__What this task involves__
All lines holding the word "index" in the listing below need to be copied.

************

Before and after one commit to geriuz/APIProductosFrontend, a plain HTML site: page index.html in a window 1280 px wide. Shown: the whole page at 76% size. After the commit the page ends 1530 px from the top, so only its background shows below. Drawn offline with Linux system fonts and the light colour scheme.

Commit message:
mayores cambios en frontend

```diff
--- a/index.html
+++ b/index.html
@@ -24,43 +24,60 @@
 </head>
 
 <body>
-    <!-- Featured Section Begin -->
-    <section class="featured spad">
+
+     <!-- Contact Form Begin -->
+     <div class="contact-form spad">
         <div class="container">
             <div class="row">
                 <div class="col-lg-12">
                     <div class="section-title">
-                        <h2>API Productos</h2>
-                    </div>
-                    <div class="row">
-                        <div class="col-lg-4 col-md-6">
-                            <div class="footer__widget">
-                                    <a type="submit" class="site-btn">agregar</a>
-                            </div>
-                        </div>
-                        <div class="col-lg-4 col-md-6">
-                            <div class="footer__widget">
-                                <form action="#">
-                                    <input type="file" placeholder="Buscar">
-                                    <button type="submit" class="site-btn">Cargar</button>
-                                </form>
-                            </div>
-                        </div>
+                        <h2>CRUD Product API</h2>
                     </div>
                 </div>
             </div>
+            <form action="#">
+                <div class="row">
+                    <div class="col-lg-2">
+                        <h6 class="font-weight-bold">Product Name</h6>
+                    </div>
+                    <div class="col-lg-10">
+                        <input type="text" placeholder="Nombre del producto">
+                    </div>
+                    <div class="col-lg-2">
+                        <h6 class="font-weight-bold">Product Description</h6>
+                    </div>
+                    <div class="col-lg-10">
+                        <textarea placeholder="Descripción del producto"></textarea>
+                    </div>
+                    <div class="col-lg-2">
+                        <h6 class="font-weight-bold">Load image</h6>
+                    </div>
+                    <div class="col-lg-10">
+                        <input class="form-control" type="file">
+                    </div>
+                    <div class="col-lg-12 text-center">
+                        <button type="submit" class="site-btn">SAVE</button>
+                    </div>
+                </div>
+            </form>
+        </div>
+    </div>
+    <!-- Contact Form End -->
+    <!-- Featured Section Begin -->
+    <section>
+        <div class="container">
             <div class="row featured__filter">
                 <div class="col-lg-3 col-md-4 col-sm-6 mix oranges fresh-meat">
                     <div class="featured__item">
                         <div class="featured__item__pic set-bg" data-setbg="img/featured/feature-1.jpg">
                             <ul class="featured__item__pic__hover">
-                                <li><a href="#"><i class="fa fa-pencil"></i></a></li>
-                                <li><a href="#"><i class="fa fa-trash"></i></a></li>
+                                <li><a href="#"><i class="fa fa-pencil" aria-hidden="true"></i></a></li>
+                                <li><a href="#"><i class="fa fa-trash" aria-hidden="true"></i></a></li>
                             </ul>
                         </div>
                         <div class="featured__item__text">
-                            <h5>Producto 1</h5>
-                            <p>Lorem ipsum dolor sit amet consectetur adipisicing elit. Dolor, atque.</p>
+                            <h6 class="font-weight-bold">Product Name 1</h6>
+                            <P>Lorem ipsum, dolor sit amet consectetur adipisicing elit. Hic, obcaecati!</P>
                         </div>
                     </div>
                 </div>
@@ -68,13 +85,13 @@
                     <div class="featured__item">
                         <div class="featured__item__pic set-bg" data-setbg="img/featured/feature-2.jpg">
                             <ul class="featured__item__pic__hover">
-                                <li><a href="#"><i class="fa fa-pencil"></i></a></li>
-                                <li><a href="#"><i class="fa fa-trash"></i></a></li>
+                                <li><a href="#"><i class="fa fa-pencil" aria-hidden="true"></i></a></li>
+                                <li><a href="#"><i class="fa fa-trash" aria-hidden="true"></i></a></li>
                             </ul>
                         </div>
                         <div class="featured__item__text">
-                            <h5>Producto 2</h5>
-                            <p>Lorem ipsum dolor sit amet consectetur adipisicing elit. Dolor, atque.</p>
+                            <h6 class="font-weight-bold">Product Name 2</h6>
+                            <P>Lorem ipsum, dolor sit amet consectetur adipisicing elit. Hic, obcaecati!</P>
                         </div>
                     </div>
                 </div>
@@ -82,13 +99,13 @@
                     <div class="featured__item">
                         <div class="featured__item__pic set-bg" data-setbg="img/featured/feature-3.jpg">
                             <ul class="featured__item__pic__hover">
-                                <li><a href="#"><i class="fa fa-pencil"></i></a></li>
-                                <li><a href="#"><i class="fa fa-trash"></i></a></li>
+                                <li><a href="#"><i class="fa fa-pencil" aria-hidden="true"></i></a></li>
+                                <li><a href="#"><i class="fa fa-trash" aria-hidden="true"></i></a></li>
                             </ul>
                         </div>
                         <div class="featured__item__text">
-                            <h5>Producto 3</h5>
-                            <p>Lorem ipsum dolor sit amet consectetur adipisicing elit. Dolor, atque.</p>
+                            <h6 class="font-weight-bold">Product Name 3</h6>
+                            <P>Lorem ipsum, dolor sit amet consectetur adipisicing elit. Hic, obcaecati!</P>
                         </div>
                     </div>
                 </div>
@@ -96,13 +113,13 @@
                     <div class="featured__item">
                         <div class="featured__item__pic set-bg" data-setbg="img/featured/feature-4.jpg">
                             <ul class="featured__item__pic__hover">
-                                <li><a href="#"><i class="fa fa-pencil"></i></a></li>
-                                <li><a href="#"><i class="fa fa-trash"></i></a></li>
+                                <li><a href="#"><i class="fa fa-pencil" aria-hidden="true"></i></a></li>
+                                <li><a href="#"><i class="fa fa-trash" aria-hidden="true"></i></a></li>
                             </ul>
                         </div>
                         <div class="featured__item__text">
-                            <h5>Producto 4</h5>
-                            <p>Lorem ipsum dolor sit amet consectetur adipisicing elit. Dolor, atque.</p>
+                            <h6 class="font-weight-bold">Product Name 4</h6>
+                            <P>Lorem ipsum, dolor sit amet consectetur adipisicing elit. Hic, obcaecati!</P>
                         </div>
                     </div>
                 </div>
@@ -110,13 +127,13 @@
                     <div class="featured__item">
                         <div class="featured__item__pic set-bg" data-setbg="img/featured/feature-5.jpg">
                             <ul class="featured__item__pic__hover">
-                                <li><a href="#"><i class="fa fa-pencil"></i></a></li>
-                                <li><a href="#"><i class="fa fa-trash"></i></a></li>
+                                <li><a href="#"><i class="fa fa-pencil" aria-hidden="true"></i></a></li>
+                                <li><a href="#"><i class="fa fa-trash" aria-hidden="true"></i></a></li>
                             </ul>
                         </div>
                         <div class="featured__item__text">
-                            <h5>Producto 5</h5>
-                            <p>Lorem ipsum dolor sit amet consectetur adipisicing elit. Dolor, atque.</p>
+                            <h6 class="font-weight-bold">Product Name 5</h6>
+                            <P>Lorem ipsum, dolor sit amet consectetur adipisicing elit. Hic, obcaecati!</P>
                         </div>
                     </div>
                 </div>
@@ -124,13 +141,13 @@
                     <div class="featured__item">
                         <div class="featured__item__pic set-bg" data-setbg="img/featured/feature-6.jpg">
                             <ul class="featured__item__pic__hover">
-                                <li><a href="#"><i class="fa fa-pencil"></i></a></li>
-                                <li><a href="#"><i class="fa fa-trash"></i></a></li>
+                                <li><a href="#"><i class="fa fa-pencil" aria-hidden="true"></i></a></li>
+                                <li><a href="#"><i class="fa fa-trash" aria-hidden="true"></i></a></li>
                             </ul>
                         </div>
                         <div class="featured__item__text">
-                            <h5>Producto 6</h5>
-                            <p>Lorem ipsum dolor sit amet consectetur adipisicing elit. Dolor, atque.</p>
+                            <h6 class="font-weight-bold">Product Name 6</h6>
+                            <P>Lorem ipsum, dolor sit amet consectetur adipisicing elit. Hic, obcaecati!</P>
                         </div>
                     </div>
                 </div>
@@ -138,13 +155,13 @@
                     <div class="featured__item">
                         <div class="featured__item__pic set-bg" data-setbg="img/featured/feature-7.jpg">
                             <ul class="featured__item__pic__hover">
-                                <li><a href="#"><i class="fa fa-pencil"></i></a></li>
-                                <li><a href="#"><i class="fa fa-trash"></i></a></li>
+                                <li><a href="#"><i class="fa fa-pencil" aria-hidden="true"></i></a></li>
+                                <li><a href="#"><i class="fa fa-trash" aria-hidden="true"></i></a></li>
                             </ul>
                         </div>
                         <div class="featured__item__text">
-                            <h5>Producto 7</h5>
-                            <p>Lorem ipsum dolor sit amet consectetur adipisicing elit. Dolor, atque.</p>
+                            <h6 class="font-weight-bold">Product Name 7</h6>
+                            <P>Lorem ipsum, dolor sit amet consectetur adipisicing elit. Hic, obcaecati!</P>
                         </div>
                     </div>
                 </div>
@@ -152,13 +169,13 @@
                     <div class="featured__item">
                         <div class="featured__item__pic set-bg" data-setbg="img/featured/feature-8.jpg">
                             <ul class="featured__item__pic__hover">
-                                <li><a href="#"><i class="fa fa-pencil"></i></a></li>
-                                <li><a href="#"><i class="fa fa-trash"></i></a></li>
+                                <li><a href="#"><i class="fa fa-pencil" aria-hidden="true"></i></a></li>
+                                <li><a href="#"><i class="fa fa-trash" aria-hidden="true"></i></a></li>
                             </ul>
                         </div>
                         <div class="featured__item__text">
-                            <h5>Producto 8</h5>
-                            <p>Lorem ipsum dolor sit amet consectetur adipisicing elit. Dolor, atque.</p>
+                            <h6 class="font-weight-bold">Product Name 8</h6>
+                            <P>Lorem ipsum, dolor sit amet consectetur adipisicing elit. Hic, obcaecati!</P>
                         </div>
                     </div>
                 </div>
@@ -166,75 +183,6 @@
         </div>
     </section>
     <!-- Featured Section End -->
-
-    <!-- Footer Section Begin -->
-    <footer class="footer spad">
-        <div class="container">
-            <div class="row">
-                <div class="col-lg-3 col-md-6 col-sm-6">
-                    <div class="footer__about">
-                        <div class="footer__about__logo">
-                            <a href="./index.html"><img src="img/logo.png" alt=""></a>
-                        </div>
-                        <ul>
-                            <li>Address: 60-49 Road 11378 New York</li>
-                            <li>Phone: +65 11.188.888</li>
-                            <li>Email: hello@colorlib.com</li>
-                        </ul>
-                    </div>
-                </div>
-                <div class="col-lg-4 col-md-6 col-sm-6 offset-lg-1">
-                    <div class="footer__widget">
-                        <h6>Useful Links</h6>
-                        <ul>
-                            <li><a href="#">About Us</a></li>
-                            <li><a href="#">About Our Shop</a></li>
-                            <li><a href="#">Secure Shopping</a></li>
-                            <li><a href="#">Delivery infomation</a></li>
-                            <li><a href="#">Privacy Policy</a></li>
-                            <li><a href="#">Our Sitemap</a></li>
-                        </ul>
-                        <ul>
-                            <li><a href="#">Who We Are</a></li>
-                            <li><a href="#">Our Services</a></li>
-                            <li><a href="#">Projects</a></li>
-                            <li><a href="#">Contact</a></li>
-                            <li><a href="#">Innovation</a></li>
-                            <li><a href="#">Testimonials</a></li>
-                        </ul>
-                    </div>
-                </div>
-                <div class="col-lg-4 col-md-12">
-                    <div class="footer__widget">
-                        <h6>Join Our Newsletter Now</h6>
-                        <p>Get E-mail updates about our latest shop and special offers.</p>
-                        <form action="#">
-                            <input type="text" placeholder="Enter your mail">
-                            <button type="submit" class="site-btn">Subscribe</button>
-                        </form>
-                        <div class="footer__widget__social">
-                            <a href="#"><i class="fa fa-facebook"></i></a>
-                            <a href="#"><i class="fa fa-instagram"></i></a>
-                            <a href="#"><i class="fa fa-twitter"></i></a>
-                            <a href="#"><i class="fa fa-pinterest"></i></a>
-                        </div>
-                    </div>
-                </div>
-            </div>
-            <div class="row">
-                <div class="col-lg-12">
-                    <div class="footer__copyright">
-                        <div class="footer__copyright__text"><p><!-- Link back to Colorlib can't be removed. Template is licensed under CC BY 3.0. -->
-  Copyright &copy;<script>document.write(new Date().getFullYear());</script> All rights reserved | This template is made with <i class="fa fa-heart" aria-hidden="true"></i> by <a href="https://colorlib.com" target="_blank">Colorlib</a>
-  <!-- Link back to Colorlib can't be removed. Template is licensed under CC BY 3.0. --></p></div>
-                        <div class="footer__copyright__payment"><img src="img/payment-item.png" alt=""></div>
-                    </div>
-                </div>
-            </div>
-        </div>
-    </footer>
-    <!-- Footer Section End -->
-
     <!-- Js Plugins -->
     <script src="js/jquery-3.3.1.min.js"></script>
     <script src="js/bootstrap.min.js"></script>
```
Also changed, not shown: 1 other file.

************

__Answer area__
Before and after one commit to geriuz/APIProductosFrontend, a plain HTML site: page index.html in a window 1280 px wide. Shown: the whole page at 76% size. After the commit the page ends 1530 px from the top, so only its background shows below. Drawn offline with Linux system fonts and the light colour scheme.
--- a/index.html
+++ b/index.html
-                            <a href="./index.html"><img src="img/logo.png" alt=""></a>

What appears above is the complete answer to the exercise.